*** Extracted entries Section Begins ***

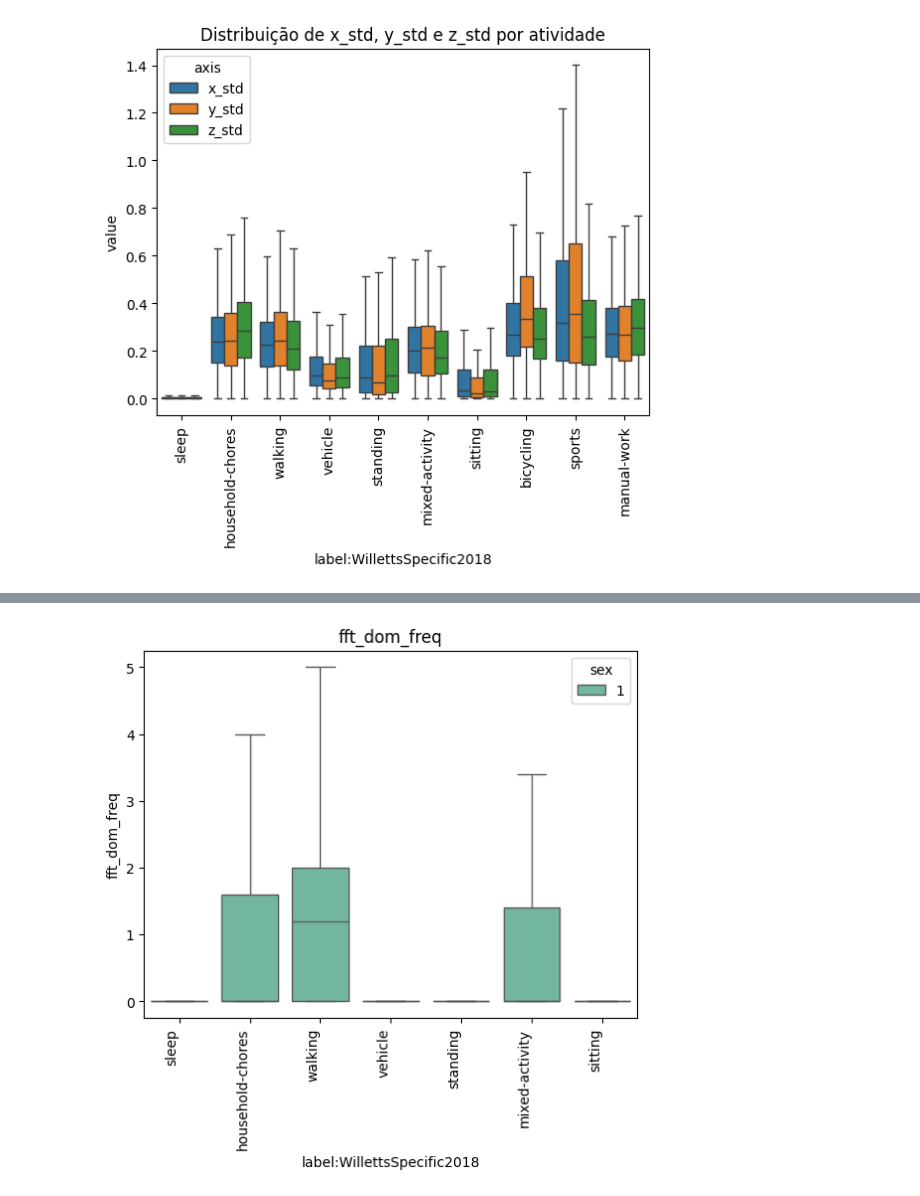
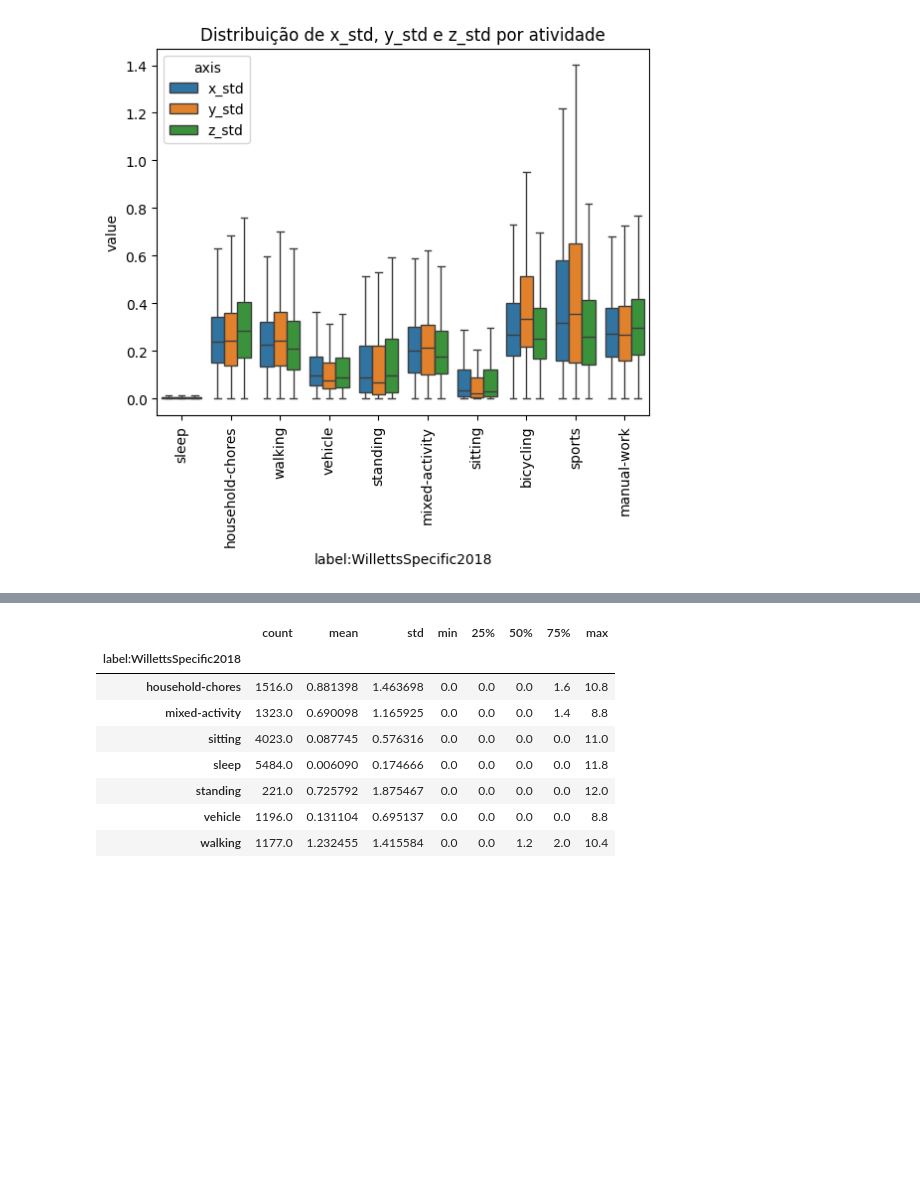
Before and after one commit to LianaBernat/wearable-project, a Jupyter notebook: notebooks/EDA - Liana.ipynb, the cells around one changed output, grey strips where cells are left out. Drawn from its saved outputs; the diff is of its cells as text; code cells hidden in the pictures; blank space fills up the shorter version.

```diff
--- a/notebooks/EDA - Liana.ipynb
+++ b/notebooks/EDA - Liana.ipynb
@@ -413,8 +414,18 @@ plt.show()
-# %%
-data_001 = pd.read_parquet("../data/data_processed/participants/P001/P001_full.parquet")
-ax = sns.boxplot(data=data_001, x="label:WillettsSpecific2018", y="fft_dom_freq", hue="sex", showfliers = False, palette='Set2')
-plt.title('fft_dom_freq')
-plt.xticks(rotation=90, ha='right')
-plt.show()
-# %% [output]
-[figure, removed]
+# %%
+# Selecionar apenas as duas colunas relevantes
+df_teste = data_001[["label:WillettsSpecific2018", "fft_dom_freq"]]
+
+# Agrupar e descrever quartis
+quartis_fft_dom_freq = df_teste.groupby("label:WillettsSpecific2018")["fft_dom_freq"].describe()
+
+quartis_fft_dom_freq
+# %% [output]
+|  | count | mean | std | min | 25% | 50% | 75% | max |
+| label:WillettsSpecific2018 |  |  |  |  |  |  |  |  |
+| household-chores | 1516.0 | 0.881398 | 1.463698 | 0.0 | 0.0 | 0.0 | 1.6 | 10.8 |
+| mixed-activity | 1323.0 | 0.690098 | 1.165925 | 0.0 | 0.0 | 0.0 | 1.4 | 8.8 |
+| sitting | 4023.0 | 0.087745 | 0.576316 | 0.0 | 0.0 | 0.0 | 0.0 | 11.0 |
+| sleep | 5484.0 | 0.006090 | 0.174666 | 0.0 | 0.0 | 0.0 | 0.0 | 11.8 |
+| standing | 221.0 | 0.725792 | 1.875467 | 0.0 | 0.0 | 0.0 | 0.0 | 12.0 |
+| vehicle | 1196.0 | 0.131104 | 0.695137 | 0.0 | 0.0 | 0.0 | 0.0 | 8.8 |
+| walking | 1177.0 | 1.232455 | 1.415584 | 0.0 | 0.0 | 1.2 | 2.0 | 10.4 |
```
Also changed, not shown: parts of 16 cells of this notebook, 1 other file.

*** Extracted entries Section Ends ***
*** Extracted entries Section Begins ***

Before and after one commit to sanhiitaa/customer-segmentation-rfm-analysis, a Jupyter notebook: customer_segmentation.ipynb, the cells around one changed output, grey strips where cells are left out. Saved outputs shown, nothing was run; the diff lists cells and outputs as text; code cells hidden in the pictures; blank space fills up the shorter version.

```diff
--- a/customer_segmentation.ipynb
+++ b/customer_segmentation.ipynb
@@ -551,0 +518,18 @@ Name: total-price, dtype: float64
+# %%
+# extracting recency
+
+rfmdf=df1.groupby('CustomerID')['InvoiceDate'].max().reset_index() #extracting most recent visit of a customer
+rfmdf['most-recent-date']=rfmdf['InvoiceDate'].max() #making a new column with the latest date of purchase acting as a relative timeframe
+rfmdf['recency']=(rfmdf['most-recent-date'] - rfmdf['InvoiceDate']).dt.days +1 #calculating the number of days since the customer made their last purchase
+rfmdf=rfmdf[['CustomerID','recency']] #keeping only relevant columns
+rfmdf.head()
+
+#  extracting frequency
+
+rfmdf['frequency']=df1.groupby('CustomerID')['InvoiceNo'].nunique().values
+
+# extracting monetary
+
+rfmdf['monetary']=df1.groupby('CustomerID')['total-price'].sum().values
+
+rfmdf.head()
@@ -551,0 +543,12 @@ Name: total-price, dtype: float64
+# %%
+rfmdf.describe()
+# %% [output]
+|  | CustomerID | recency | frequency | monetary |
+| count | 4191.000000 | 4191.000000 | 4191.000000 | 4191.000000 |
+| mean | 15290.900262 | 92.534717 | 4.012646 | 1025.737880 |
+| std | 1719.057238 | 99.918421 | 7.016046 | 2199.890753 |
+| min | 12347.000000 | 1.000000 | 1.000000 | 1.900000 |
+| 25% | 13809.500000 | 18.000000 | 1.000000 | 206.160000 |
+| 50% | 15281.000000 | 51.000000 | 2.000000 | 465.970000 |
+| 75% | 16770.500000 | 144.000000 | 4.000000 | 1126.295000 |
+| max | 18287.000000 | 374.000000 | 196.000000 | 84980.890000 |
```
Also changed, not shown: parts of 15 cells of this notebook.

*** Extracted entries Section Ends ***

[Assignment] With "count" as the string to find, copy every line of the records that holds it.

[Expected answer]
+|  | count | mean | std | min | 25% | 50% | 75% | max |
+| count | 4191.000000 | 4191.000000 | 4191.000000 | 4191.000000 |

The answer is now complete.